Among the records below, which lines contain the string "resources"? Report them.

Edit tracking data:

= = =

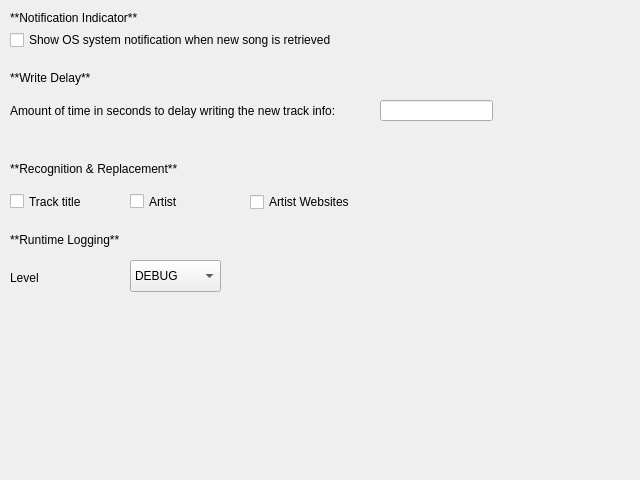
whatsnowplaying/whats-now-playing, file nowplaying/resources/general_ui.ui: the form before one commit.
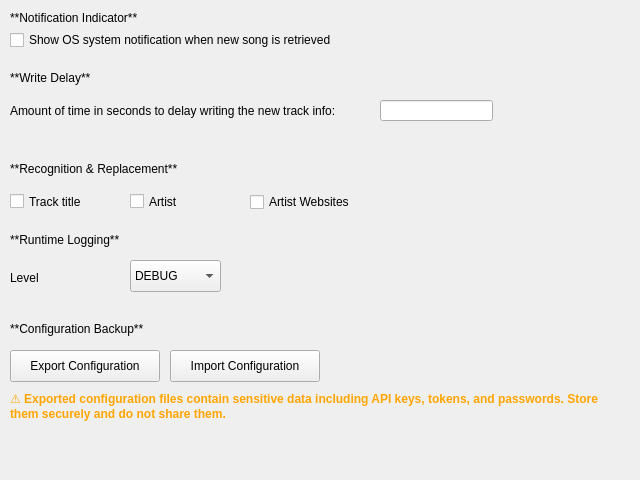
The form after the commit.

What changed in the file:
```diff
--- a/nowplaying/resources/general_ui.ui
+++ b/nowplaying/resources/general_ui.ui
@@ -206,6 +206,73 @@
     <string>Artist Websites</string>
    </property>
   </widget>
+  <widget class="QLabel" name="config_backup_label">
+   <property name="geometry">
+    <rect>
+     <x>10</x>
+     <y>320</y>
+     <width>201</width>
+     <height>17</height>
+    </rect>
+   </property>
+   <property name="text">
+    <string>**Configuration Backup**</string>
+   </property>
+   <property name="textFormat">
+    <enum>Qt::MarkdownText</enum>
+   </property>
+  </widget>
+  <widget class="QPushButton" name="export_config_button">
+   <property name="geometry">
+    <rect>
+     <x>10</x>
+     <y>350</y>
+     <width>150</width>
+     <height>32</height>
+    </rect>
+   </property>
+   <property name="text">
+    <string>Export Configuration</string>
+   </property>
+   <property name="toolTip">
+    <string>Export all settings to a JSON file. WARNING: Contains sensitive data including API keys and passwords.</string>
+   </property>
+  </widget>
+  <widget class="QPushButton" name="import_config_button">
+   <property name="geometry">
+    <rect>
+     <x>170</x>
+     <y>350</y>
+     <width>150</width>
+     <height>32</height>
+    </rect>
+   </property>
+   <property name="text">
+    <string>Import Configuration</string>
+   </property>
+   <property name="toolTip">
+    <string>Import settings from a JSON file. This will overwrite current settings.</string>
+   </property>
+  </widget>
+  <widget class="QLabel" name="config_warning_label">
+   <property name="geometry">
+    <rect>
+     <x>10</x>
+     <y>390</y>
+     <width>610</width>
+     <height>32</height>
+    </rect>
+   </property>
+   <property name="text">
+    <string>⚠️ Exported configuration files contain sensitive data including API keys, tokens, and passwords. Store them securely and do not share them.</string>
+   </property>
+   <property name="wordWrap">
+    <bool>true</bool>
+   </property>
+   <property name="styleSheet">
+    <string>QLabel { color: orange; font-weight: bold; }</string>
+   </property>
+  </widget>
  </widget>
  <resources/>
  <connections/>
```
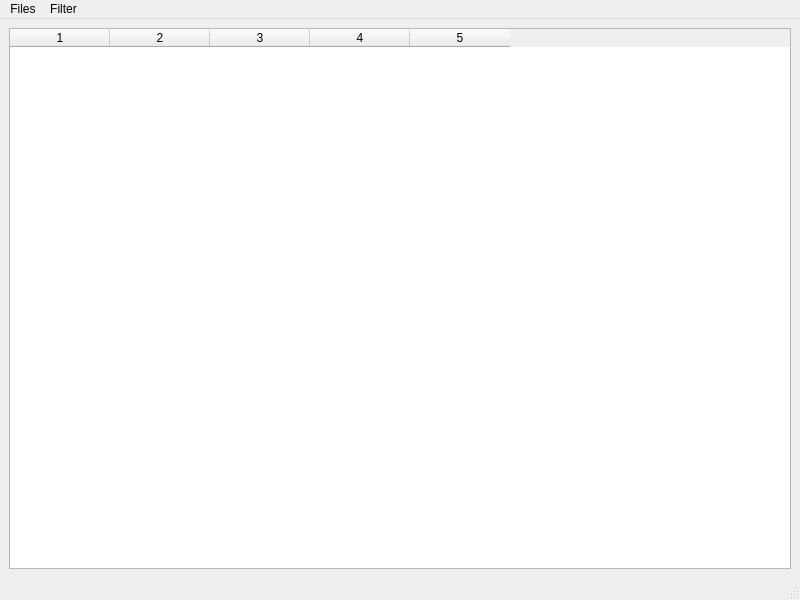
The window that tools/diagui.ui (JamzumSum/yNet) describes before a commit, drawn with Qt 5.
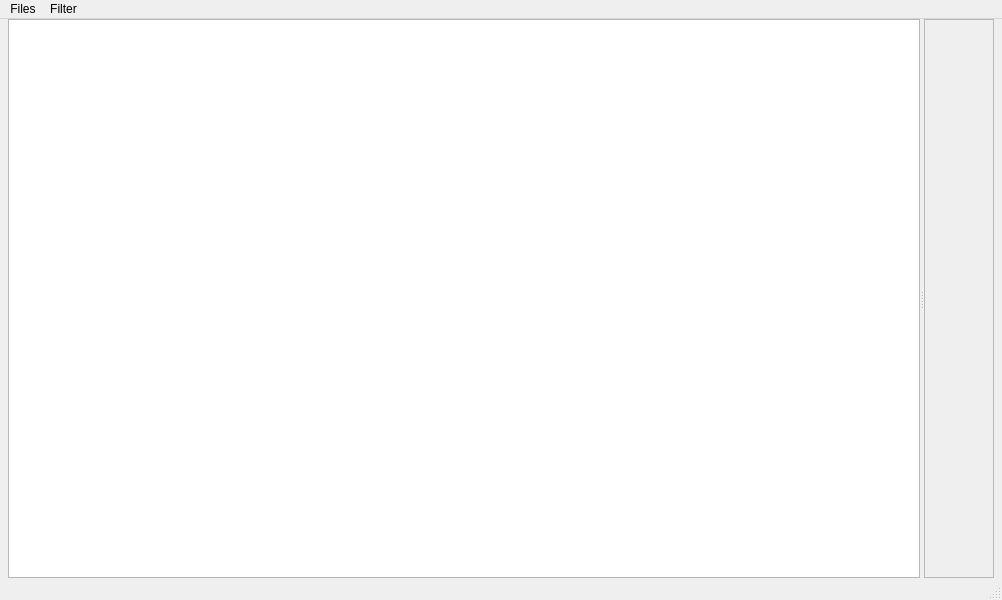
The same window after the commit. Custom widgets are drawn as their Qt base class.

Commit message: trainer: hparam saving is back! trainer: add assert for model_dir trainer: support fix seed fsm: remove and fix out of date code discriminator: add discriminator for baselines discriminator: remove the kidding withSD diagui: new UI! fix 'fast_train switched off' prompt bug add sd enable condition fatal: fix device bug in CropUpsampling

The edit to the form file:
```diff
--- a/tools/diagui.ui
+++ b/tools/diagui.ui
@@ -6,34 +6,98 @@
    <rect>
     <x>0</x>
     <y>0</y>
-    <width>800</width>
+    <width>1002</width>
     <height>600</height>
    </rect>
   </property>
+  <property name="font">
+   <font>
+    <family>Microsoft YaHei UI</family>
+   </font>
+  </property>
   <property name="windowTitle">
    <string>DiagUI</string>
   </property>
   <widget class="QWidget" name="centralwidget">
-   <layout class="QGridLayout" name="gridLayout">
-    <item row="0" column="0">
-     <widget class="QTableWidget" name="tblDiag">
-      <property name="styleSheet">
-       <string notr="true">a</string>
+   <layout class="QHBoxLayout" name="horizontalLayout">
+    <property name="spacing">
+     <number>0</number>
+    </property>
+    <property name="leftMargin">
+     <number>8</number>
+    </property>
+    <property name="topMargin">
+     <number>0</number>
+    </property>
+    <property name="rightMargin">
+     <number>8</number>
+    </property>
+    <property name="bottomMargin">
+     <number>0</number>
+    </property>
+    <item>
+     <widget class="QSplitter" name="splitter">
+      <property name="orientation">
+       <enum>Qt::Horizontal</enum>
       </property>
-      <property name="sortingEnabled">
-       <bool>true</bool>
-      </property>
-      <property name="columnCount">
-       <number>5</number>
-      </property>
-      <attribute name="verticalHeaderVisible">
-       <bool>true</bool>
-      </attribute>
-      <column/>
-      <column/>
-      <column/>
-      <column/>
-      <column/>
+      <widget class="DiagTable" name="tblDiag">
+       <property name="selectionBehavior">
+        <enum>QAbstractItemView::SelectRows</enum>
+       </property>
+       <property name="textElideMode">
+        <enum>Qt::ElideNone</enum>
+       </property>
+       <property name="sortingEnabled">
+        <bool>true</bool>
+       </property>
+       <attribute name="verticalHeaderVisible">
+        <bool>true</bool>
+       </attribute>
+      </widget>
+      <widget class="QScrollArea" name="scrollArea">
+       <property name="horizontalScrollBarPolicy">
+        <enum>Qt::ScrollBarAlwaysOff</enum>
+       </property>
+       <property name="sizeAdjustPolicy">
+        <enum>QAbstractScrollArea::AdjustToContents</enum>
+       </property>
+       <property name="widgetResizable">
+        <bool>true</bool>
+       </property>
+       <property name="alignment">
+        <set>Qt::AlignLeading|Qt::AlignLeft|Qt::AlignTop</set>
+       </property>
+       <widget class="QWidget" name="scrollAreaWidgetContents">
+        <property name="geometry">
+         <rect>
+          <x>0</x>
+          <y>0</y>
+          <width>452</width>
+          <height>545</height>
+         </rect>
+        </property>
+        <layout class="QGridLayout" name="scrollContent">
+         <property name="leftMargin">
+          <number>0</number>
+         </property>
+         <property name="topMargin">
+          <number>0</number>
+         </property>
+         <property name="rightMargin">
+          <number>0</number>
+         </property>
+         <property name="bottomMargin">
+          <number>0</number>
+         </property>
+         <property name="horizontalSpacing">
+          <number>0</number>
+         </property>
+         <property name="verticalSpacing">
+          <number>8</number>
+         </property>
+        </layout>
+       </widget>
+      </widget>
      </widget>
     </item>
    </layout>
@@ -43,7 +107,7 @@
     <rect>
      <x>0</x>
      <y>0</y>
-     <width>800</width>
+     <width>1002</width>
      <height>27</height>
     </rect>
    </property>
@@ -123,6 +187,13 @@
    </property>
   </action>
  </widget>
+ <customwidgets>
+  <customwidget>
+   <class>DiagTable</class>
+   <extends>QTableWidget</extends>
+   <header>tools.table</header>
+  </customwidget>
+ </customwidgets>
  <resources/>
  <connections>
   <connection>
```
Left out of the diff: 57 changed lines with no effect on the pictures. The commit also changes 20 other files.
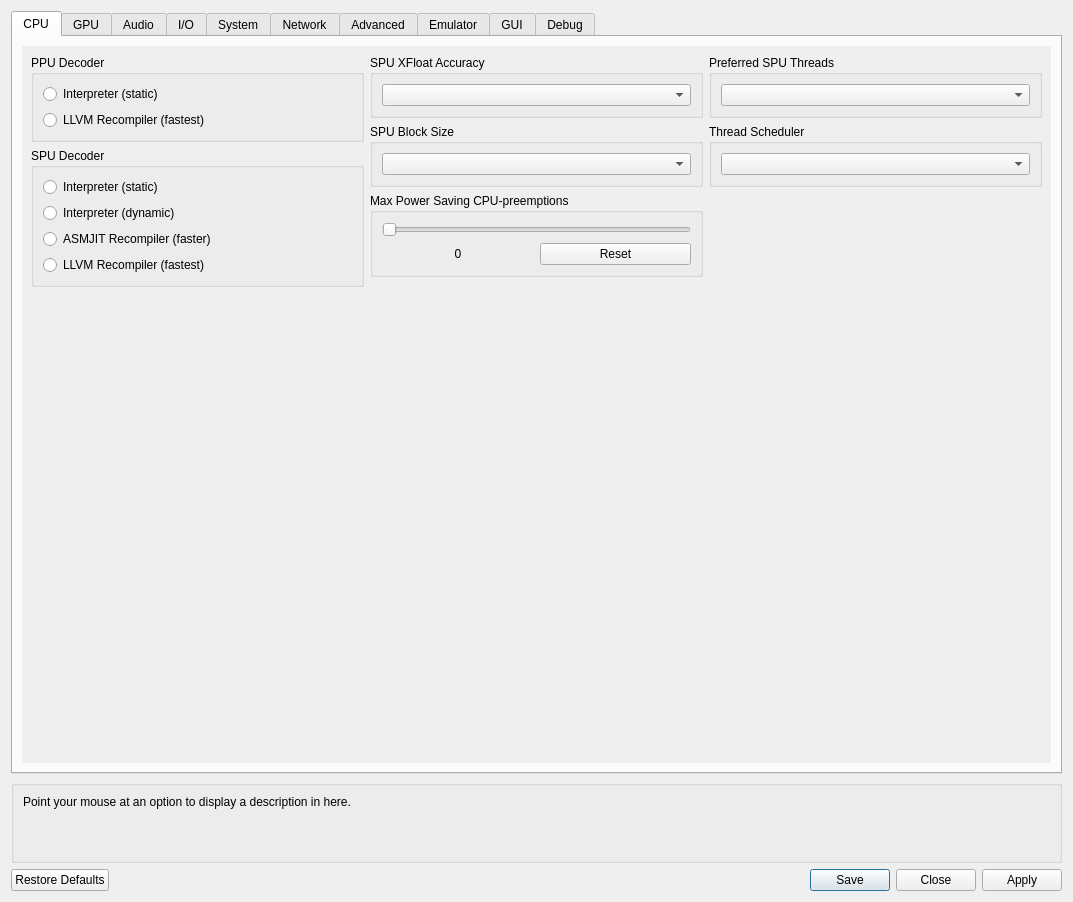
Qt form rpcs3/rpcs3qt/settings_dialog.ui (RPCS3/rpcs3) before a commit.
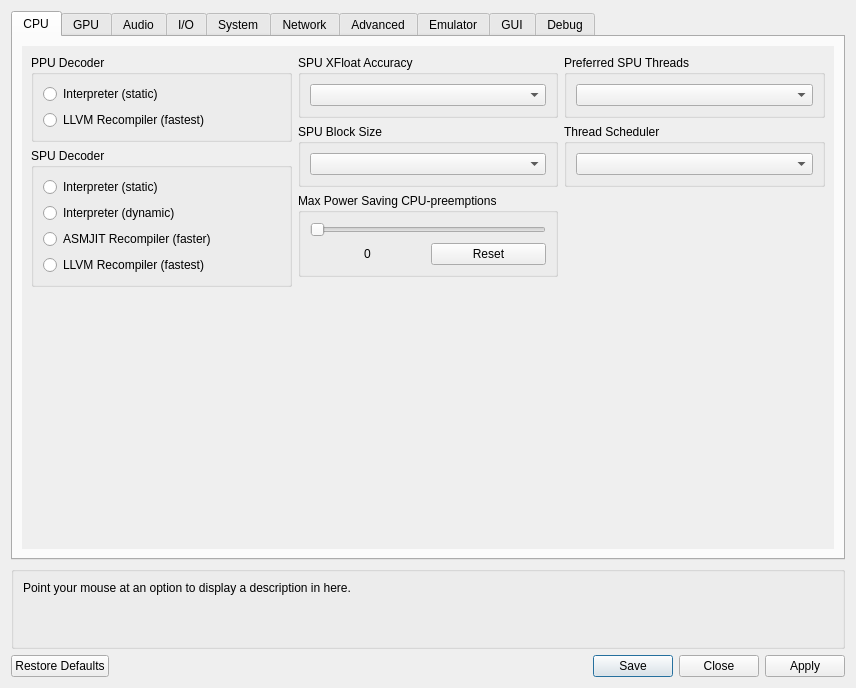
The same form after that commit. The open tabs and pages were chosen to show the change. Icons and pictures are not drawn. Custom widgets are drawn as their Qt base class.

Commit message: Qt: fix settings_dialog tab index

What changed in the file:
```diff
--- a/rpcs3/rpcs3qt/settings_dialog.ui
+++ b/rpcs3/rpcs3qt/settings_dialog.ui
@@ -9,8 +9,8 @@
    <rect>
     <x>0</x>
     <y>0</y>
-    <width>1073</width>
-    <height>902</height>
+    <width>856</width>
+    <height>688</height>
    </rect>
   </property>
   <property name="sizePolicy">
@@ -53,8 +53,8 @@
            <rect>
             <x>0</x>
             <y>0</y>
-            <width>1031</width>
-            <height>716</height>
+            <width>814</width>
+            <height>498</height>
            </rect>
           </property>
           <layout class="QVBoxLayout" name="coreTabScrollContentsLayout">
```
Left out of the diff: 34 changed lines with no effect on the pictures. The commit also changes 1 other file.
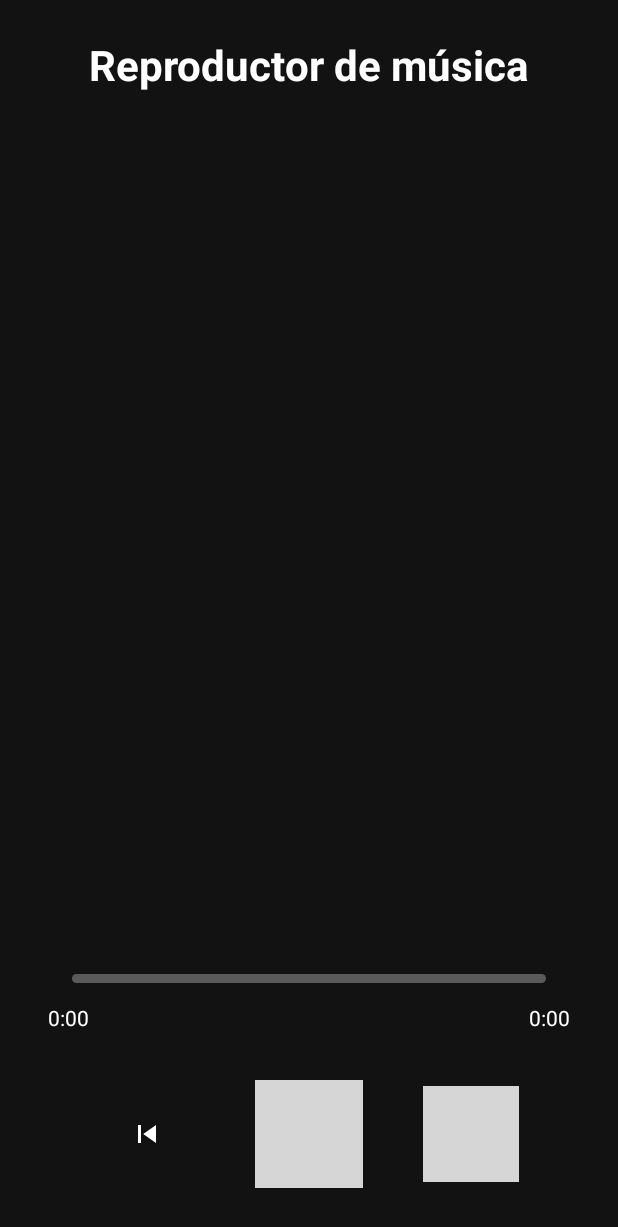
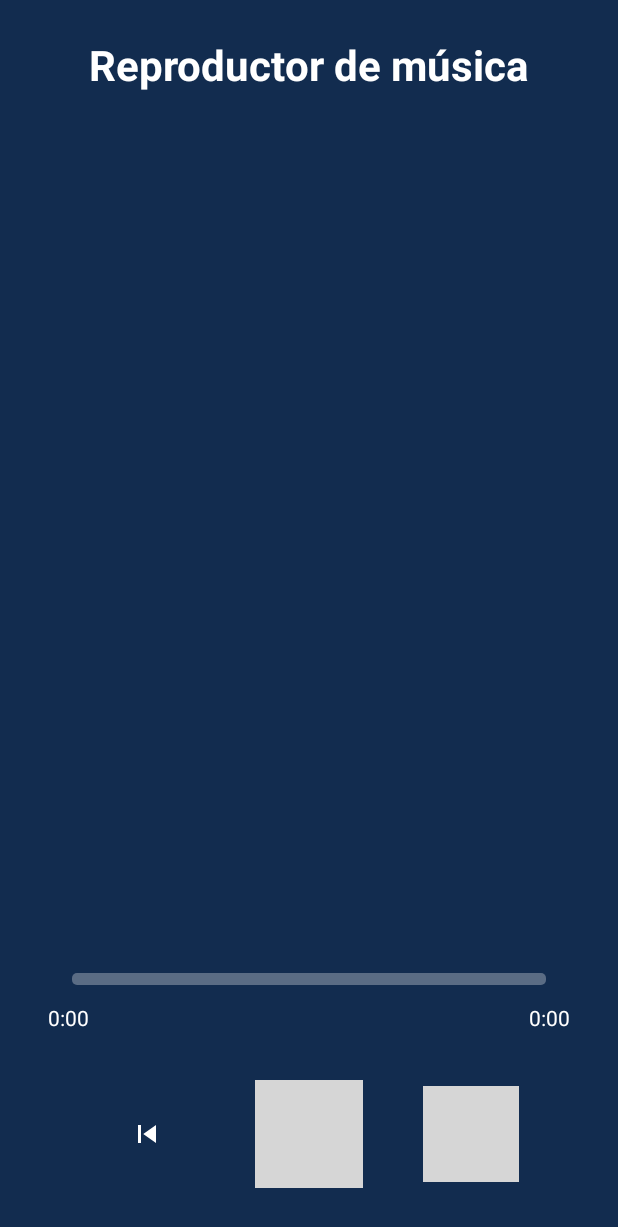
Before and after one commit to RodrigoStranger/dispositivos-moviles-25-1, an Android app: the screen it shows after launch (PlayerActivity), on a phone screen of 412 x 824 dp. Shown: the top 1227 px of the screen. Run offline under Robolectric (Android 15) with nearby library versions, the light colour scheme and no system bars; 2 statements that could not run were skipped; grey boxes are pictures that could not be loaded.

Commit message:
aumento de la barra y cambio de color a azul Midnight (#122C4F)Midnight (#122C4F)

```diff
--- a/Practica 3 - Aplicaciones Basicas Android/Ejercicio 2/app/src/main/res/layout/activity_player.xml
+++ b/Practica 3 - Aplicaciones Basicas Android/Ejercicio 2/app/src/main/res/layout/activity_player.xml
@@ -76,8 +76,8 @@
         android:progressDrawable="@drawable/seekbar_progress"
         android:thumb="@drawable/seekbar_thumb"
         android:splitTrack="false"
-        android:minHeight="6dp"
-        android:maxHeight="6dp"
+        android:minHeight="8dp"
+        android:maxHeight="8dp"
         app:layout_constraintBottom_toTopOf="@id/time_container"/>
 
     <LinearLayout
--- a/Practica 3 - Aplicaciones Basicas Android/Ejercicio 2/app/src/main/res/values/colors.xml
+++ b/Practica 3 - Aplicaciones Basicas Android/Ejercicio 2/app/src/main/res/values/colors.xml
@@ -10,8 +10,8 @@
     <color name="black">#FF000000</color>
     <color name="white">#FFFFFFFF</color>
 
-    <!-- Color de fondo principal del reproductor (gris muy oscuro, estilo Spotify) -->
-    <color name="player_background">#121212</color>
+    <!-- Color de fondo principal del reproductor (Midnight) -->
+    <color name="player_background">#122C4F</color>
 
     <!-- Color para el progreso de la barra de reproducción -->
     <color name="progress_color">#1DB954</color>
```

= = =

Result below:
whatsnowplaying/whats-now-playing, file nowplaying/resources/general_ui.ui: the form before one commit.
--- a/nowplaying/resources/general_ui.ui
+++ b/nowplaying/resources/general_ui.ui
  <resources/>
  <resources/>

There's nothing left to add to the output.